Check each line of the data, and copy those where "logo" appears.

(Stored items from a collection)
· · · ·
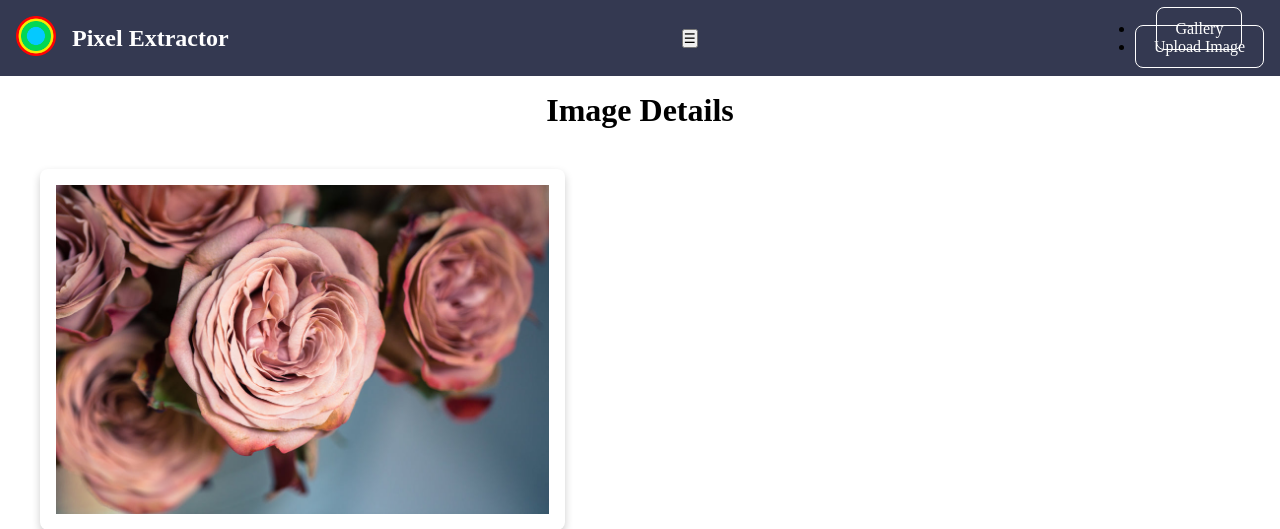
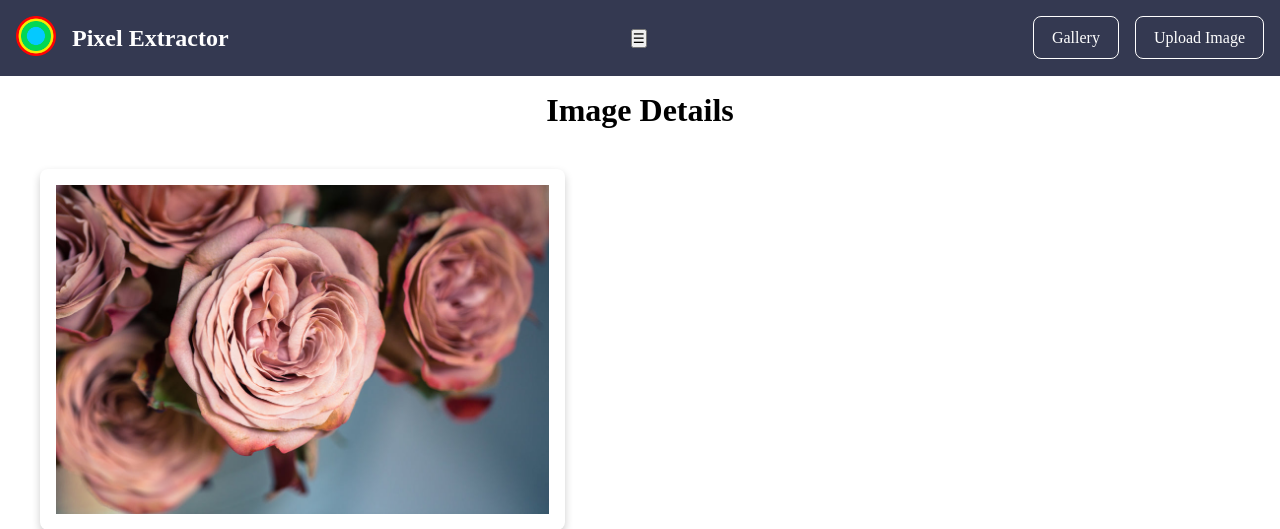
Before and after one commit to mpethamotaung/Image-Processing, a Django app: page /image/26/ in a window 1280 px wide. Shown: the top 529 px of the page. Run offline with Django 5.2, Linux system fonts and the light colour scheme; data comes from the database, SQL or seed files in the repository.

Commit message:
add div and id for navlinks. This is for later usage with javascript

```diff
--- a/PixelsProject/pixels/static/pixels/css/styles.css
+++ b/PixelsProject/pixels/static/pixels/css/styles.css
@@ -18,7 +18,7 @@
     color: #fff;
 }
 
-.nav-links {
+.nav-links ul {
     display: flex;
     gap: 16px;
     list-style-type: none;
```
· · · ·
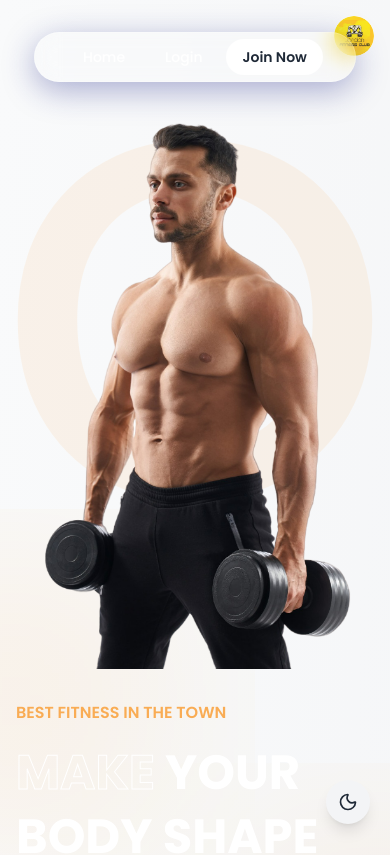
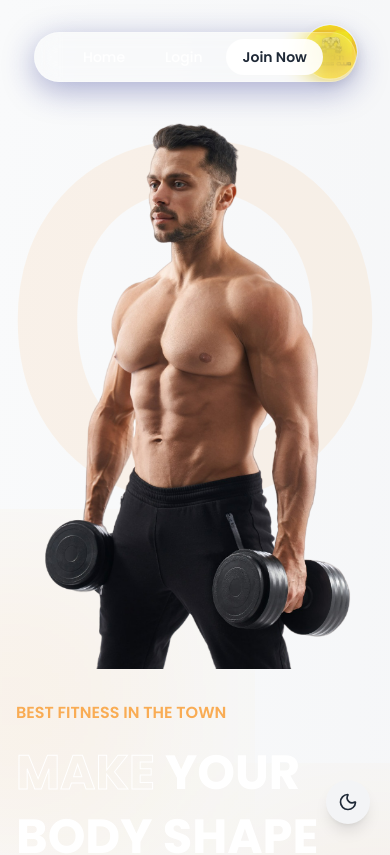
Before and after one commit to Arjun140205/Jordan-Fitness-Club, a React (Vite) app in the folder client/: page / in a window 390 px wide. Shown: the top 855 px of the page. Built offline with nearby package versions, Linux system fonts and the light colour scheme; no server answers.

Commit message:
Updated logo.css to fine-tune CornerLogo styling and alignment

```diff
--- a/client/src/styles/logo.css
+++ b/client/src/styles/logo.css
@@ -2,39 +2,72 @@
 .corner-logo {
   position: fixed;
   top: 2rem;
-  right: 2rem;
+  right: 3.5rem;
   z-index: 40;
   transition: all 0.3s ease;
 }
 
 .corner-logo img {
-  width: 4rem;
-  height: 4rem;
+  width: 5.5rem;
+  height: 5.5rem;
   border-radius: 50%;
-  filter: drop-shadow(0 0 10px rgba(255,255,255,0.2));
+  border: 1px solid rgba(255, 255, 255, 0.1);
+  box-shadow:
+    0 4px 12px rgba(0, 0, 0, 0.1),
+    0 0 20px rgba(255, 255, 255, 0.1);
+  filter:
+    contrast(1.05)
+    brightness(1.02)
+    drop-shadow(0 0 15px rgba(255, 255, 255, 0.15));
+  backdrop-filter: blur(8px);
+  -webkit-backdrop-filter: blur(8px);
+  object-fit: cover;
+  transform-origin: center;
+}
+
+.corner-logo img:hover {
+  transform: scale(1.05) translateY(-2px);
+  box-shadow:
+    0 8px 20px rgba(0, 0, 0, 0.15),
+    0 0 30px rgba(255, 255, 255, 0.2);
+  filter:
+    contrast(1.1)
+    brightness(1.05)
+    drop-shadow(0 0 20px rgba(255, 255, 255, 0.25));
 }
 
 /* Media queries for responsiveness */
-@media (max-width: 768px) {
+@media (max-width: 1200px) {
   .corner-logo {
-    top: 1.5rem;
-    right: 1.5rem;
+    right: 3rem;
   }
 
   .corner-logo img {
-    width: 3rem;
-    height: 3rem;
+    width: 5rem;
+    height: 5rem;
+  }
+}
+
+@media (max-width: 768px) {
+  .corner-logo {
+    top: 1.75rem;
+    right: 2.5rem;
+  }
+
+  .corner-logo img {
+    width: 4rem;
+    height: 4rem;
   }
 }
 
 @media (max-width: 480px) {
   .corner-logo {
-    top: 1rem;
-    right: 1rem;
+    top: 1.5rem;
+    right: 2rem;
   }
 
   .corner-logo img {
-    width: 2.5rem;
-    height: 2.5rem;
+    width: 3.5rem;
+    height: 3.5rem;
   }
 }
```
· · · ·
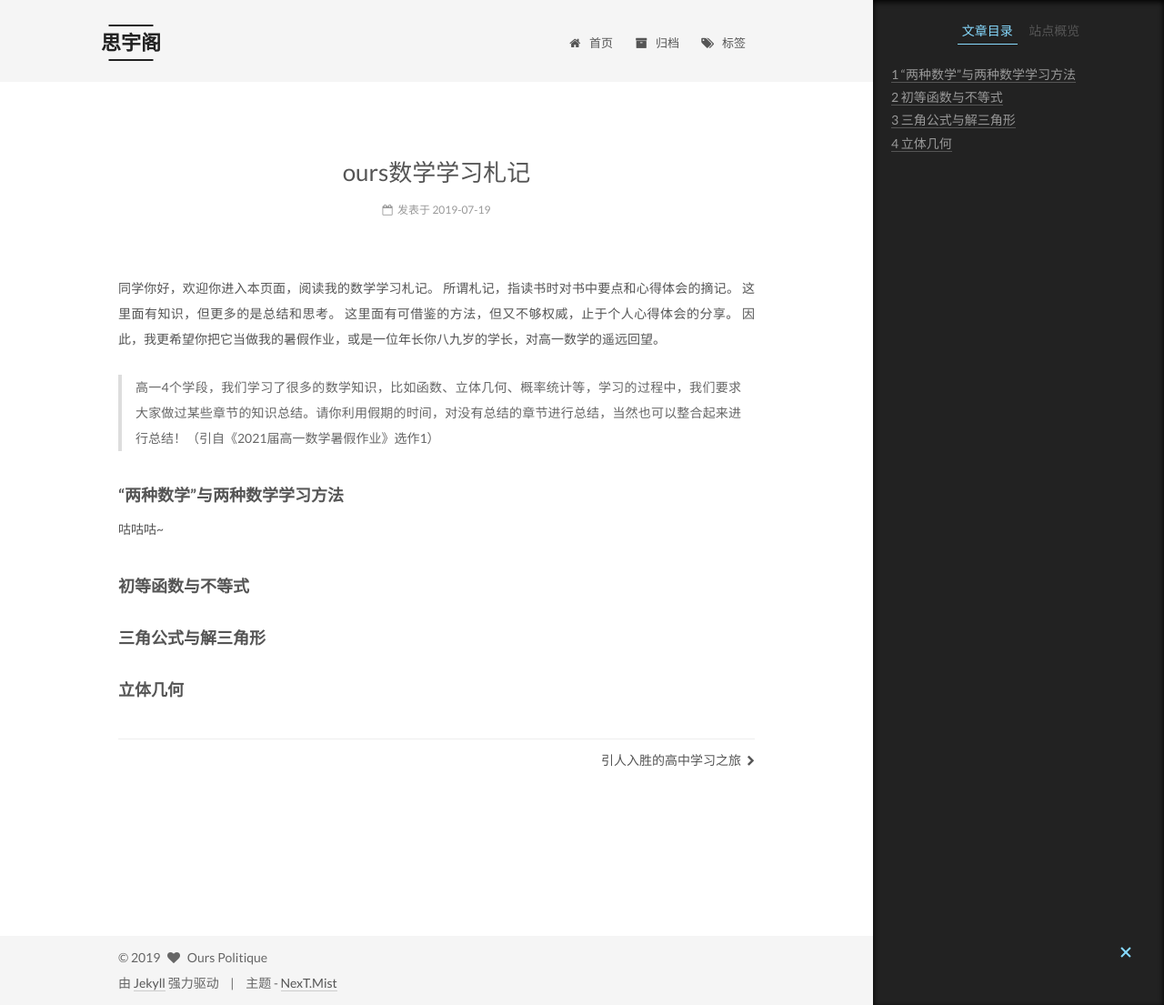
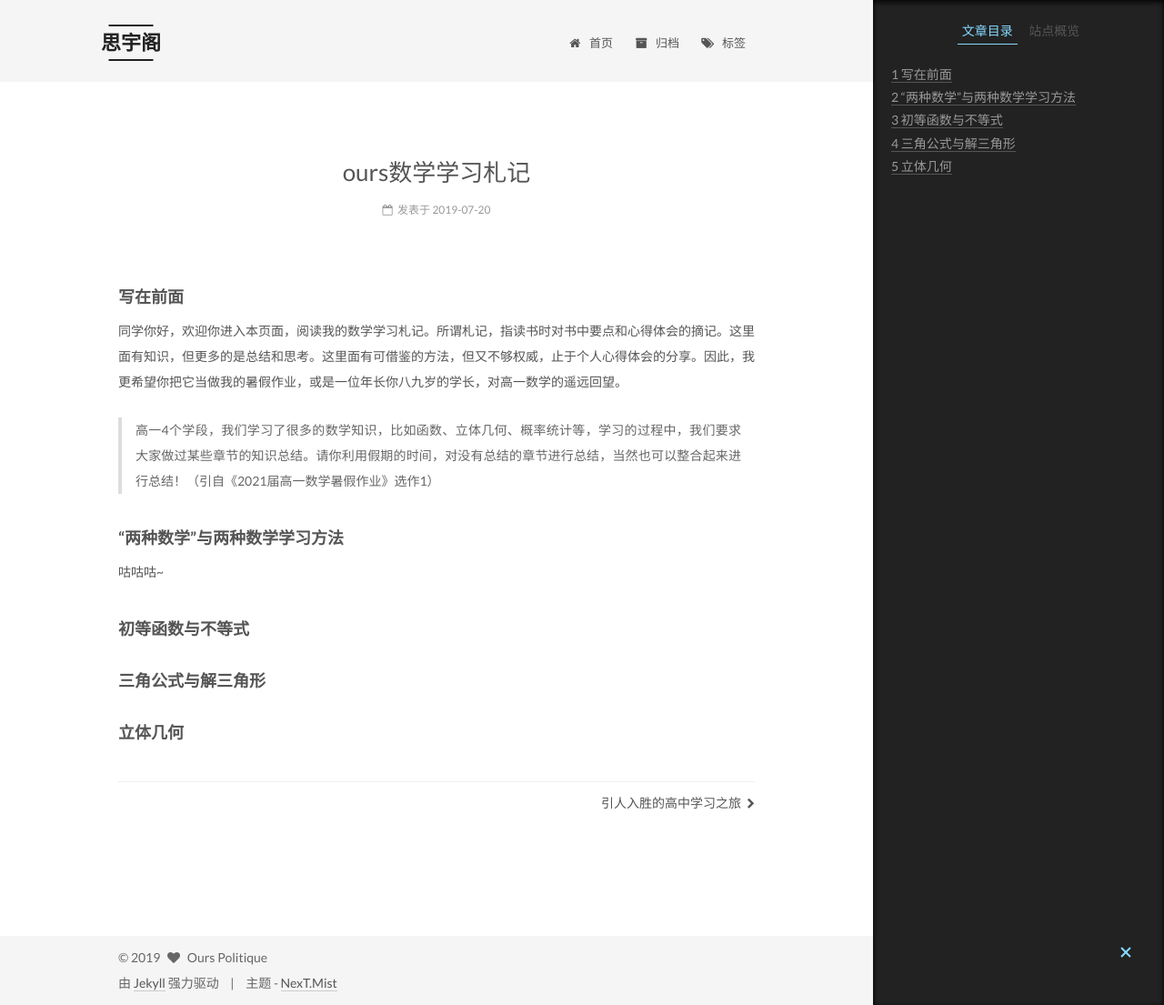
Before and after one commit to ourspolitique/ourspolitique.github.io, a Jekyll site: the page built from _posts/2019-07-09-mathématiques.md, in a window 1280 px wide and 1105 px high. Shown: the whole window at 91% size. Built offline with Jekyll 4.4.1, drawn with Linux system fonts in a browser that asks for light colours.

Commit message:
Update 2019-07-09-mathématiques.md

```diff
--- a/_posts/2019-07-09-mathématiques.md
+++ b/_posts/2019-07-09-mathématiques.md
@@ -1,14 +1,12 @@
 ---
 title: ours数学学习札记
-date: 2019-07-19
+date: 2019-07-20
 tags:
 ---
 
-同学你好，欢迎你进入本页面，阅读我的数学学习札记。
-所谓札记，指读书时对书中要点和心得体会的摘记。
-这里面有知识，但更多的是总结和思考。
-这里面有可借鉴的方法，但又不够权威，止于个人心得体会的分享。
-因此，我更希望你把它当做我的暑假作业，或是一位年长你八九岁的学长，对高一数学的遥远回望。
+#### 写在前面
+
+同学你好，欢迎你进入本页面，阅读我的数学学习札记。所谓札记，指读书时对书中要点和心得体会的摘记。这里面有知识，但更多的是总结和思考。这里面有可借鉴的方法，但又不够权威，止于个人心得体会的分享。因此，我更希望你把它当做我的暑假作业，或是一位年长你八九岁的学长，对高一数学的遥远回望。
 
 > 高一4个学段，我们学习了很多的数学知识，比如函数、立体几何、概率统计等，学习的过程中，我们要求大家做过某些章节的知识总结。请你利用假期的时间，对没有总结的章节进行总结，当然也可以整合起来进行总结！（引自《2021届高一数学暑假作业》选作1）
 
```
· · · ·
> _Answer for the task_:
Updated logo.css to fine-tune CornerLogo styling and alignment
--- a/client/src/styles/logo.css
+++ b/client/src/styles/logo.css
 .corner-logo {
 .corner-logo img {
+.corner-logo img:hover {
   .corner-logo {
   .corner-logo img {
+  .corner-logo {
+  .corner-logo img {
   .corner-logo {
   .corner-logo img {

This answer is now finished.